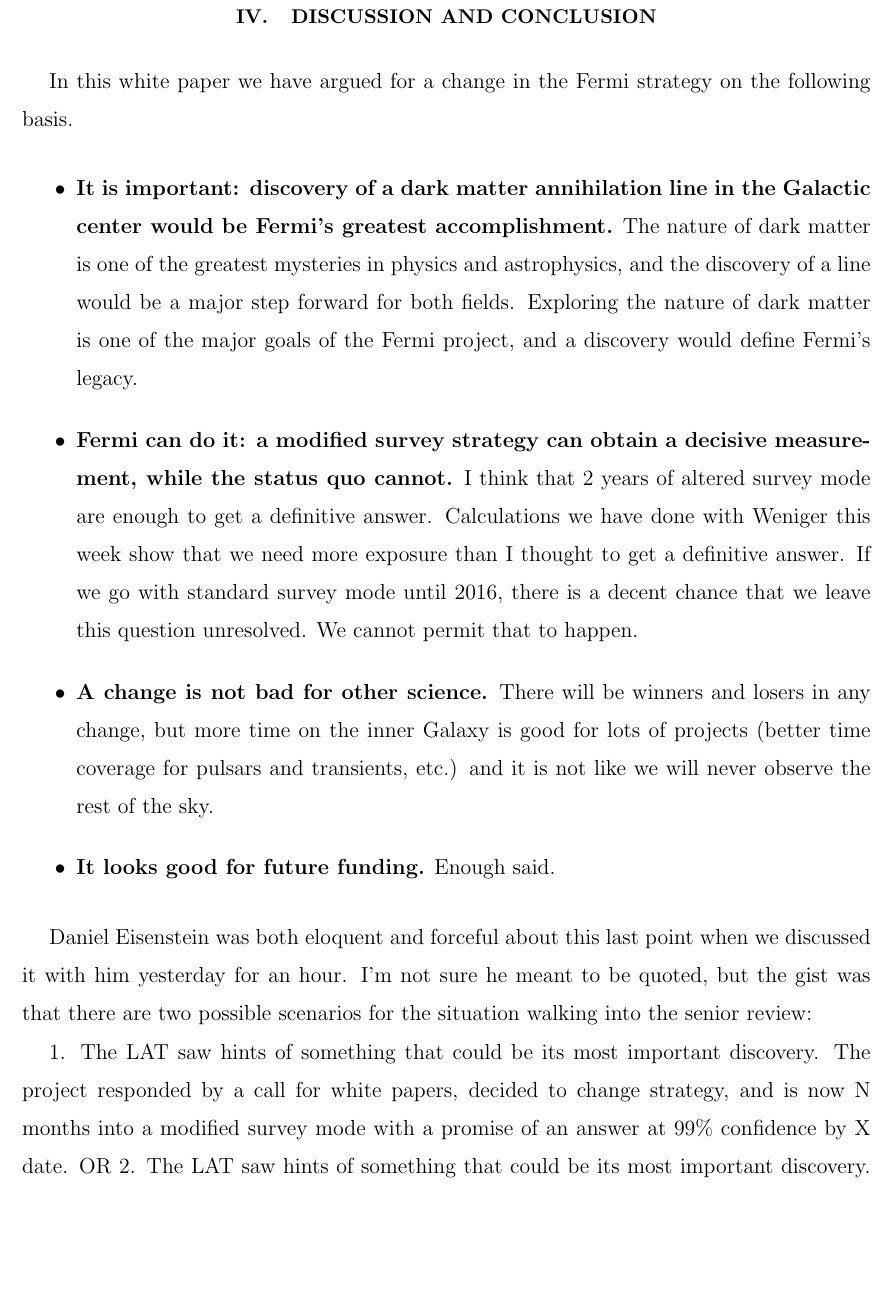
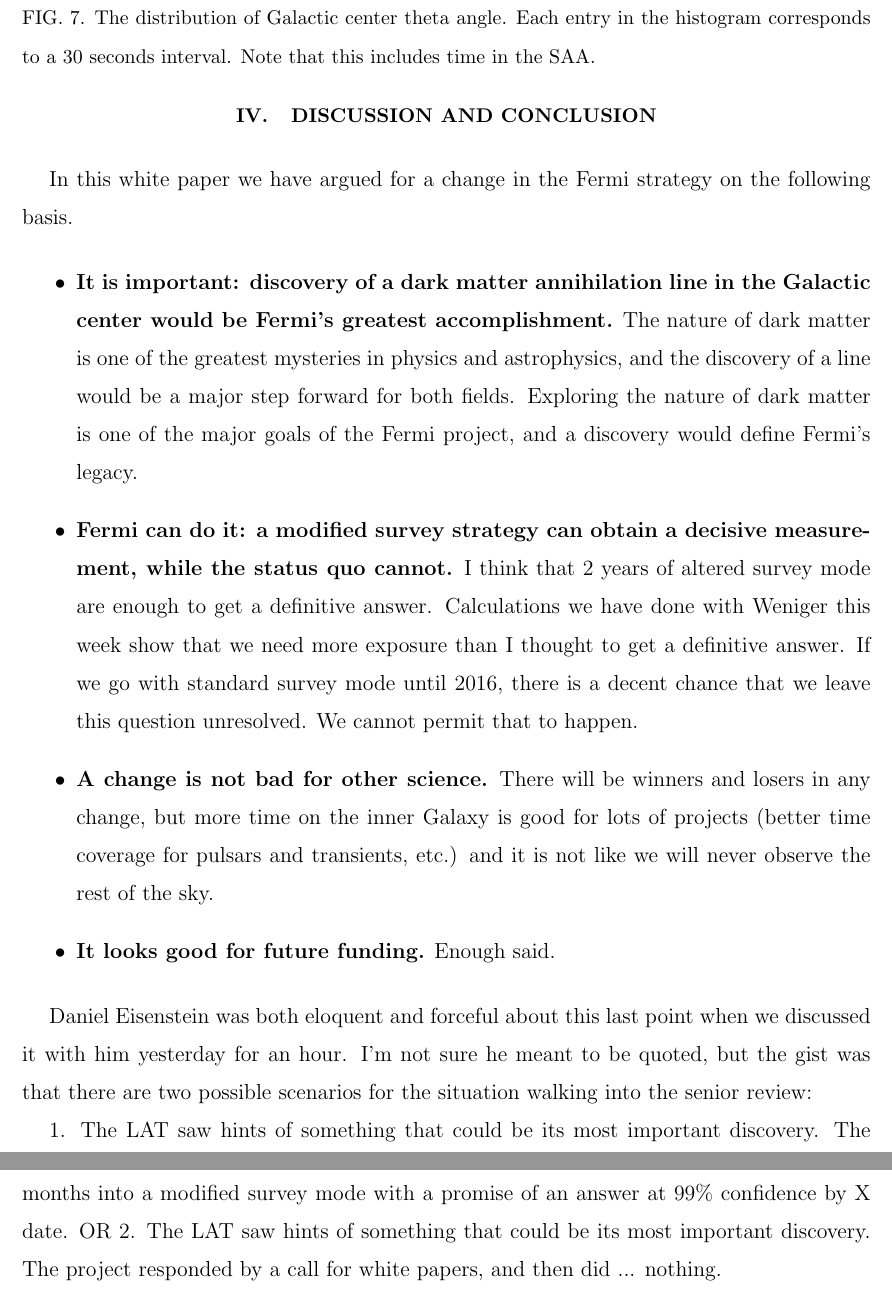
Before and after one commit to dfink/systematics, a LaTeX paper (whitepaper/whitepaper.tex): part of page 10 of 14 before the commit and two parts of pages 10 and 11 of 14 after it, the two joined at a grey line, cut at the place of the change, the shorter picture padded with empty space. Compiled offline with pdfLaTeX.

Commit message:
merging conflit

```diff
--- a/whitepaper/whitepaper.tex
+++ b/whitepaper/whitepaper.tex
@@ -507,3 +513,8 @@
+  \caption{The distribution of Galactic center theta angle. Each entry in the histogram corresponds to a 30 seconds interval. Note that this includes time in the SAA.} %Right panel: in stead the sky
+  %coverage, we plot the fractional exposure time relative to the mean value of
+  %the exposure map of each day.}
+  \label{fig:coverage}
+\end{figure}
 
 \section{Discussion and Conclusion}
 \label{sec:Conclusion}
```
Also changed, not shown: whitepaper/whitepaper.tex (6 more changed lines).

====

> [Exercise aim] Write out all the entries again, word for word, and print no images.

> [Expected answer]
Before and after one commit to dfink/systematics, a LaTeX paper (whitepaper/whitepaper.tex): part of page 10 of 14 before the commit and two parts of pages 10 and 11 of 14 after it, the two joined at a grey line, cut at the place of the change, the shorter picture padded with empty space. Compiled offline with pdfLaTeX.

Commit message:
merging conflit

```diff
--- a/whitepaper/whitepaper.tex
+++ b/whitepaper/whitepaper.tex
@@ -507,3 +513,8 @@
+  \caption{The distribution of Galactic center theta angle. Each entry in the histogram corresponds to a 30 seconds interval. Note that this includes time in the SAA.} %Right panel: in stead the sky
+  %coverage, we plot the fractional exposure time relative to the mean value of
+  %the exposure map of each day.}
+  \label{fig:coverage}
+\end{figure}
 
 \section{Discussion and Conclusion}
 \label{sec:Conclusion}
```
Also changed, not shown: whitepaper/whitepaper.tex (6 more changed lines).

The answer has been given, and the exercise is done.